(Records from a collection)
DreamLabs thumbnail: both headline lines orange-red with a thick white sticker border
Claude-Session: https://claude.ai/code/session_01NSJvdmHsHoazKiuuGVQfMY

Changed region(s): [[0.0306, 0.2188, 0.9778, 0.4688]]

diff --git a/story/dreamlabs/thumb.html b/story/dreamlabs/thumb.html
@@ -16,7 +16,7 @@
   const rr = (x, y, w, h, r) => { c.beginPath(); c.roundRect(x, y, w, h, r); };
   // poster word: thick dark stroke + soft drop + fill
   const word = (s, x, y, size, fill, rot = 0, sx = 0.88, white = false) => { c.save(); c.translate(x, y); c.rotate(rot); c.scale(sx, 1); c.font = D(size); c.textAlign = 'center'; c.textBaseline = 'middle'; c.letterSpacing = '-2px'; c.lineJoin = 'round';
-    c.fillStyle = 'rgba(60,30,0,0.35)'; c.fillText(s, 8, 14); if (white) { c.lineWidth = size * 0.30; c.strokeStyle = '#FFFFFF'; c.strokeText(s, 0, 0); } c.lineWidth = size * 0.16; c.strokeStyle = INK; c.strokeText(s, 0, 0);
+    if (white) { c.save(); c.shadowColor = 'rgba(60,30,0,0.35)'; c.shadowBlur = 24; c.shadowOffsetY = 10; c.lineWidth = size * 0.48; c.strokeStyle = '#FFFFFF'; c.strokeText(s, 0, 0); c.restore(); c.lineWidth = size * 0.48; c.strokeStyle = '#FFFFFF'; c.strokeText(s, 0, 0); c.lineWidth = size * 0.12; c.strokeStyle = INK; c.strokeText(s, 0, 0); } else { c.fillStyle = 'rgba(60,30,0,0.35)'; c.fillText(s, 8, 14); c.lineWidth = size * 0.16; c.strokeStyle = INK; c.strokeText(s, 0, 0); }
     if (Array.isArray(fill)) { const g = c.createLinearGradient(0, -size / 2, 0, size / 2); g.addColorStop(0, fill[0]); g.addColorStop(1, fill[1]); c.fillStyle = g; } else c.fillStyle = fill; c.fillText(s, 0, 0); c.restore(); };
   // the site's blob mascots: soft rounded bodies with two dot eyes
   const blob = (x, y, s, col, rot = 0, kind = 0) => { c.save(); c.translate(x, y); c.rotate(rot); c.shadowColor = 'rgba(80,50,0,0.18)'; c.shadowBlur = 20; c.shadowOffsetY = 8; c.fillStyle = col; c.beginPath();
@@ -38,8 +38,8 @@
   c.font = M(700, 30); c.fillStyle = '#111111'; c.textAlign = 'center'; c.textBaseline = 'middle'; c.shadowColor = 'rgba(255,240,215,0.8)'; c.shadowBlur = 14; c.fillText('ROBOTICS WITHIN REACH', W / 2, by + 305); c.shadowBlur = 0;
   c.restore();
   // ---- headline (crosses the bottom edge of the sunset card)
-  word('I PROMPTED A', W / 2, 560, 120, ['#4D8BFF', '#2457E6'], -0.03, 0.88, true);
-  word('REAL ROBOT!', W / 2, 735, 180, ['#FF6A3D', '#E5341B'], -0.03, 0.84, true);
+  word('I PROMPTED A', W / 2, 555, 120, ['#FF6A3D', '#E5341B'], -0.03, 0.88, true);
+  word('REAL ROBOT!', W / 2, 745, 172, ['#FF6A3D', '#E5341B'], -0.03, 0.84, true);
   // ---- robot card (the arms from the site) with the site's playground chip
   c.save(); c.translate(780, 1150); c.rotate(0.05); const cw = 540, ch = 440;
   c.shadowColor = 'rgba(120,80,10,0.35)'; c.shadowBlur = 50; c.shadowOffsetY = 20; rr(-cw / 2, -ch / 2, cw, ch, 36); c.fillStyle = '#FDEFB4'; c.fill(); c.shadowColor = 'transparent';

Directions - All lines above from the one with "drop + fill" to the one with "const word = (s, x, y, size, fill, rot", inclusive, should be copied exactly, and no other lines.

Exercise answer -
   // poster word: thick dark stroke + soft drop + fill
   const word = (s, x, y, size, fill, rot = 0, sx = 0.88, white = false) => { c.save(); c.translate(x, y); c.rotate(rot); c.scale(sx, 1); c.font = D(size); c.textAlign = 'center'; c.textBaseline = 'middle'; c.letterSpacing = '-2px'; c.lineJoin = 'round';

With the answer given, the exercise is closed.